Many charities are furloughing their employees. Furlough essentially means a temporary leave of absence. The underlying purpose of the Government’s Coronavirus Job Retention Scheme (CJRS) is to incentivise employers to retain employees on paid temporary leave, rather than make them redundant, in order to protect the UK economy. Through HMRC, the government is offering to subsidise the earnings of furloughed employees (up to 80% of earnings, capped at £2,500 per month per employee). This is due to finish at the end of October, although the government has indicated that after the end of July changes will be made to the scheme that mean employers will need to contribute towards the cost of furloughed employees’ salaries.
Decisions regarding redundancy will ultimately be made at board level and will be based around the finances of the charity. We might see shrinkage, or potentially changes in the skills needed within the charity, for example there may be less fundraising events and more digital campaigns.
If redundancies do need to be made, it is important to carry out a process using objective criteria which are applied consistently across all the employees who are at risk, taking into account any reasonable adjustments that may need to be made for some individuals. Charities should ensure that employees are consulted and that the process and any selection criteria are as transparent as possible. If the process is not done properly then charities, as with all employers, risk having employment tribunal claims brought against them. However, they also have the additional reputational risk of being seen to have behaved unethically. If in doubt, charities should seek advice at an early stage, as it is usually easier to get things right at the outset than it is to deal with problems further down the line.
At board level there is often complexity in the relationship between senior management and trustees, with the lines sometimes blurred and with everyone taking a view. So there will be intense pressure at board level to balance the financial imperatives with the charitable aims and trustees’ legal duties.
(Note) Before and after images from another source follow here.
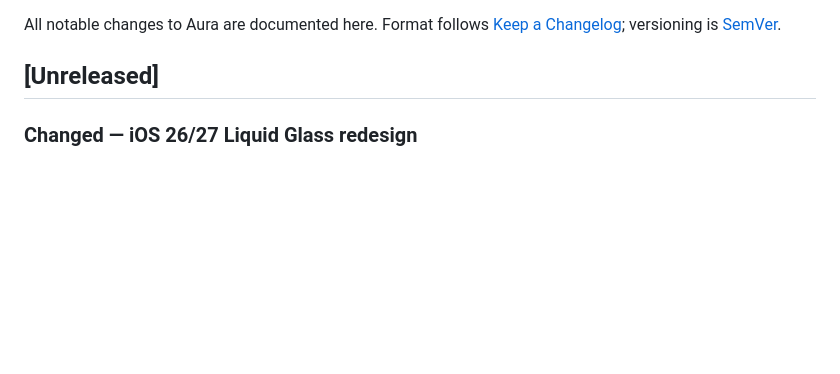
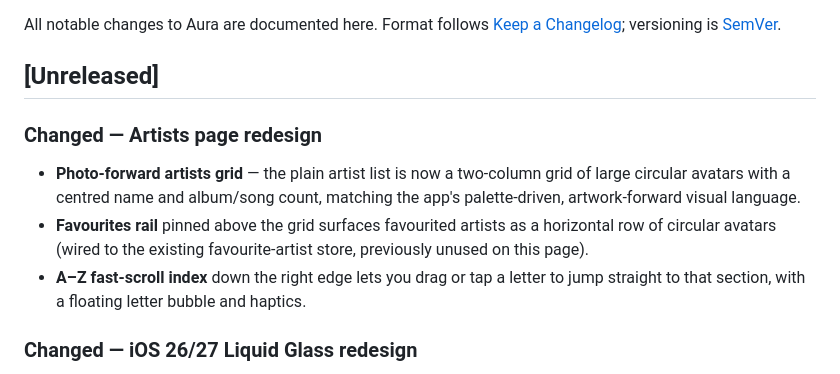
Before and after one commit to Mehrschad/aura_music_player, a Markdown page: CHANGELOG.md, the part around the change. Rendered like a GitHub page; blank space fills up the shorter version.

Commit message:
docs: note artists page redesign in CHANGELOG
Co-Authored-By: Claude Opus 4.8 <noreply@anthropic.com>
Claude-Session: https://claude.ai/code/session_013qBn4MariaRzWic3Yh3hSA

```diff
--- a/CHANGELOG.md
+++ b/CHANGELOG.md
@@ -5,6 +5,16 @@ Format follows [Keep a Changelog](https://keepachangelog.com/); versioning is
 [SemVer](https://semver.org/).
 
 ## [Unreleased]
+
+### Changed — Artists page redesign
+- **Photo-forward artists grid** — the plain artist list is now a two-column
+  grid of large circular avatars with a centred name and album/song count,
+  matching the app's palette-driven, artwork-forward visual language.
+- **Favourites rail** pinned above the grid surfaces favourited artists as a
+  horizontal row of circular avatars (wired to the existing favourite-artist
+  store, previously unused on this page).
+- **A–Z fast-scroll index** down the right edge lets you drag or tap a letter
+  to jump straight to that section, with a floating letter bubble and haptics.
 
 ### Changed — iOS 26/27 Liquid Glass redesign
 - **Ambient track colour** bleeds behind the glass nav bar as a coloured wash
```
When board members don’t agree it can take a while to reach a consensus, during which time delays and disagreements may cost money and affect morale within the charity. As charities may need to act swiftly during the current crisis, they will want to ensure that their processes are set out clearly in the charity’s governing documents and that these include a mechanism for resolving disputes. If needed, charities can also consider mediation or seek independent advice.
Please note that the information contained in this podcast and update is correct at the time of writing and it does not constitute legal advice and specialist advice should be sought in individual circumstances.
Corinne is an immensely experienced and highly respected employment lawyer. She advises both employers and senior executives in relation to the full spectrum of employment-related issues. She particularly enjoys dealing with equal opportunities-related issues in the workplace and acting in relation to (often hard-fought) whistleblowing claims.
Corinne has been a trustee of Kids’ City for 5 years and Governor of Hornsby House Educational Trust for 3 years.
Catherine often advises individual clients who are going through difficult circumstances at work, guiding them through disciplinary and grievance processes and, where appropriate, negotiating an exit. She also has experience assisting employer clients with complex cases, helping them to minimise the risk of litigation and reputational damage.
Catherine has been a trustee of Central London Samaritans for 2 years.
Skip to content Home About Us Insights Services Contact Accessibility